━━━ GIVEN INFORMATION

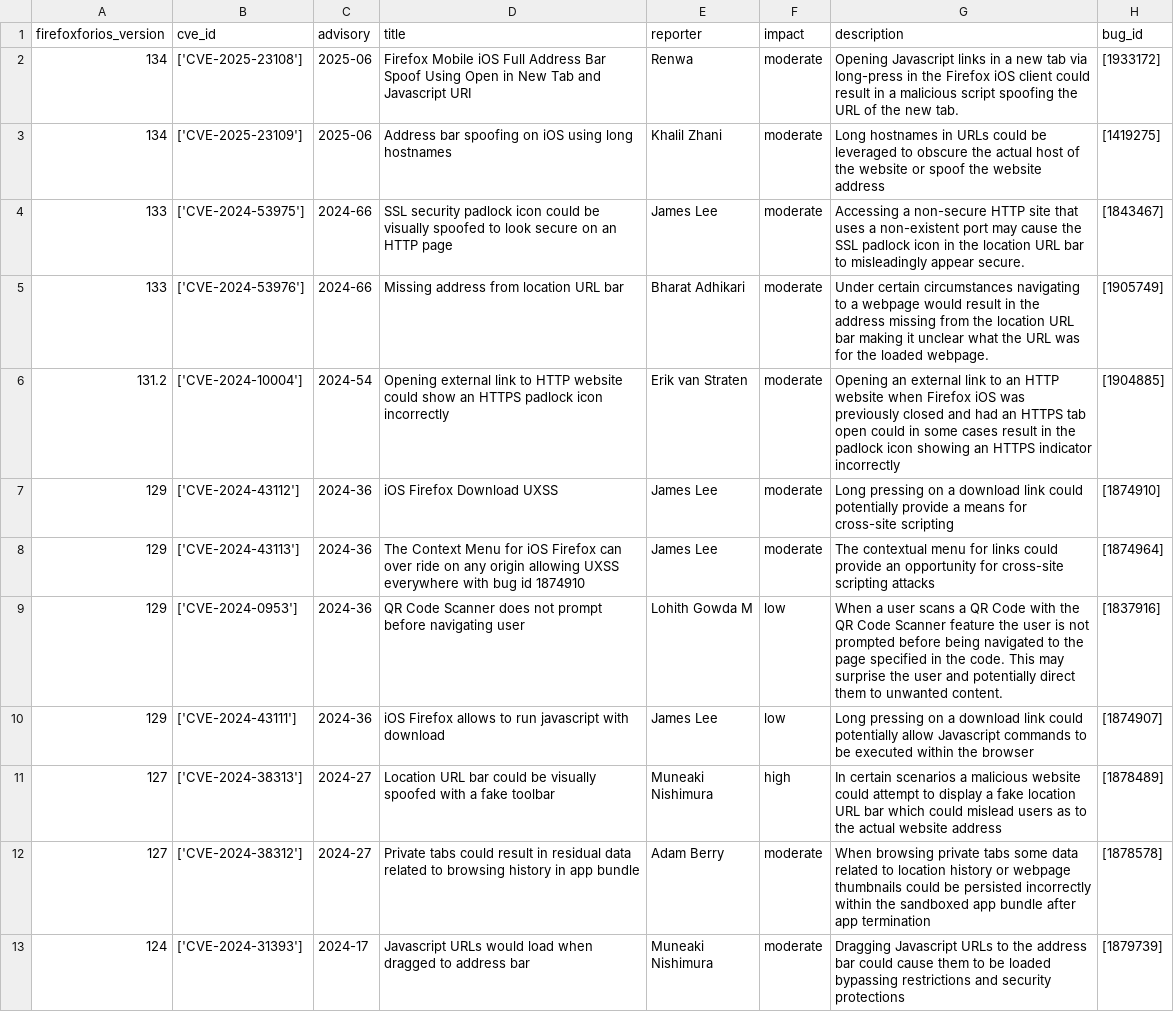
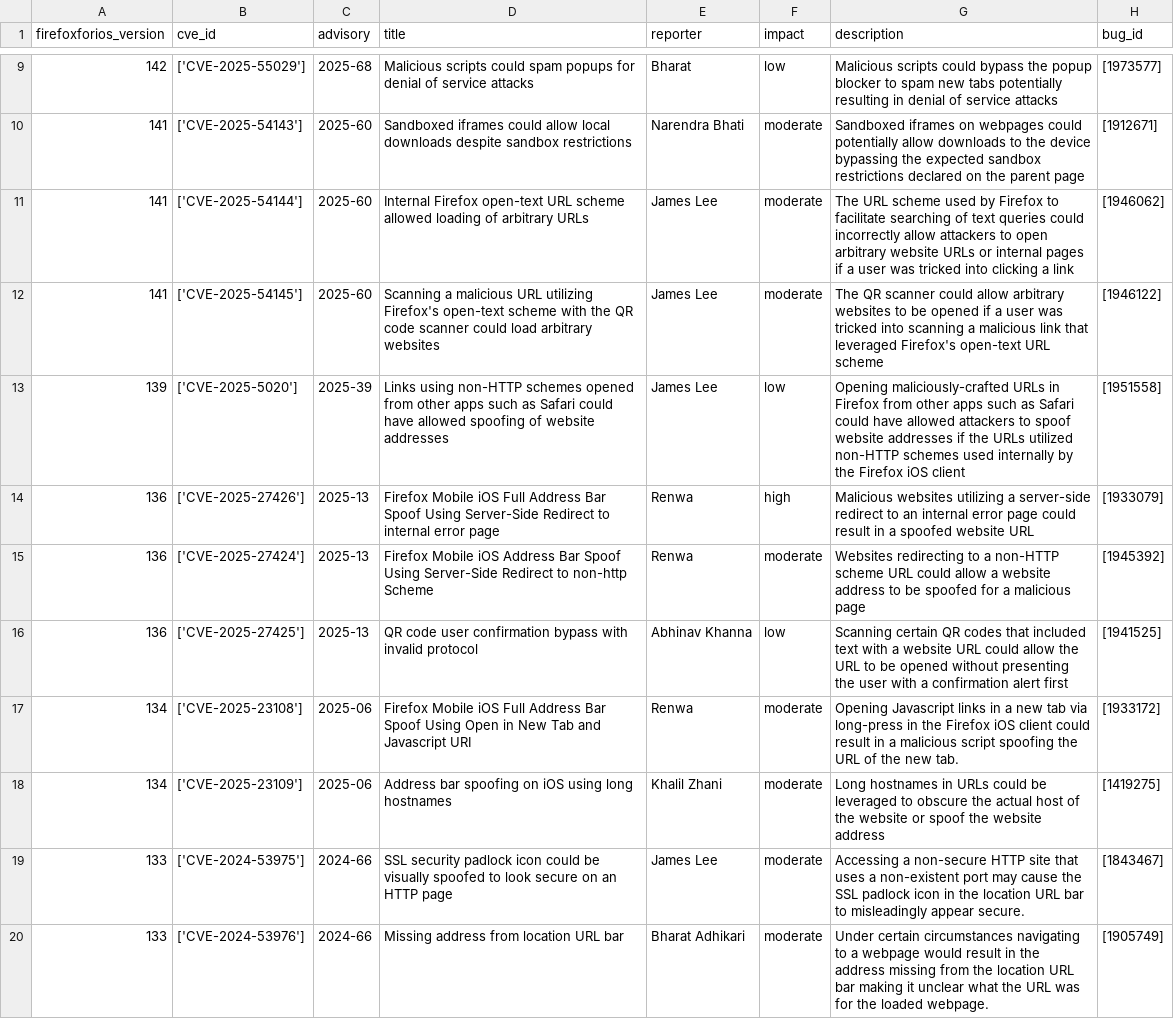
Before and after one commit to krn65/mpvd, a CSV file: product_data/firefoxforios.csv, drawn as a sheet; only a part is shown, gaps mark what is left out; the shorter side is filled out with more unchanged rows; the diff covers the shown part only.

```diff
--- a/product_data/firefoxforios.csv
+++ b/product_data/firefoxforios.csv
@@ -2 +9,9 @@ firefoxforios_version,cve_id,advisory,title,reporter,impact,description,bug_id
+142,['CVE-2025-55029'],2025-68,Malicious scripts could spam popups for denial of service attacks,Bharat,low,Malicious scripts could bypass the popup blocker to spam new tabs potentially resulting in denial of service attacks,[1973577]
+141,['CVE-2025-54143'],2025-60,Sandboxed iframes could allow local downloads despite sandbox restrictions,Narendra Bhati,moderate,Sandboxed iframes on webpages could potentially allow downloads to the device bypassing the expected sandbox restrictions declared on the parent page,[1912671]
+141,['CVE-2025-54144'],2025-60,Internal Firefox open-text URL scheme allowed loading of arbitrary URLs,James Lee,moderate,The URL scheme used by Firefox to facilitate searching of text queries could incorrectly allow attackers to open arbitrary website URLs or internal pages if a user was tricked into clicking a link,[1946062]
+141,['CVE-2025-54145'],2025-60,Scanning a malicious URL utilizing Firefox's open-text scheme with the QR code scanner could load arbitrary websites,James Lee,moderate,The QR scanner could allow arbitrary websites to be opened if a user was tricked into scanning a malicious link that leveraged Firefox's open-text URL scheme,[1946122]
+139,['CVE-2025-5020'],2025-39,Links using non-HTTP schemes opened from other apps such as Safari could have allowed spoofing of website addresses,James Lee,low,Opening maliciously-crafted URLs in Firefox from other apps such as Safari could have allowed attackers to spoof website addresses if the URLs utilized non-HTTP schemes used internally by the Firefox iOS client,[1951558]
+136,['CVE-2025-27426'],2025-13,Firefox Mobile iOS Full Address Bar Spoof Using Server-Side Redirect to internal error page,Renwa,high,Malicious websites utilizing a server-side redirect to an internal error page could result in a spoofed website URL,[1933079]
+136,['CVE-2025-27424'],2025-13,Firefox Mobile iOS Address Bar Spoof Using Server-Side Redirect to non-http Scheme,Renwa,moderate,Websites redirecting to a non-HTTP scheme URL could allow a website address to be spoofed for a malicious page,[1945392]
+136,['CVE-2025-27425'],2025-13,QR code user confirmation bypass with invalid protocol,Abhinav Khanna,low,Scanning certain QR codes that included text with a website URL could allow the URL to be opened without presenting the user with a confirmation alert first,[1941525]
 134,['CVE-2025-23108'],2025-06,Firefox Mobile iOS Full Address Bar Spoof Using Open in New Tab and Javascript URI,Renwa,moderate,Opening Javascript links in a new tab via long-press in the Firefox iOS client could result in a malicious script spoofing the URL of the new tab.,[1933172]
```
Also changed, not shown: 7 added rows elsewhere in this file, cwe_data/firefox_os-cwe_data.csv, cwe_data/seamonkey-cwe_data.csv, 31 other files.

━━━━━━

TASK TO CARRY OUT - Copy out each line in the preceding records that contains "rows".

WRITTEN SOLUTION -
Before and after one commit to krn65/mpvd, a CSV file: product_data/firefoxforios.csv, drawn as a sheet; only a part is shown, gaps mark what is left out; the shorter side is filled out with more unchanged rows; the diff covers the shown part only.
Also changed, not shown: 7 added rows elsewhere in this file, cwe_data/firefox_os-cwe_data.csv, cwe_data/seamonkey-cwe_data.csv, 31 other files.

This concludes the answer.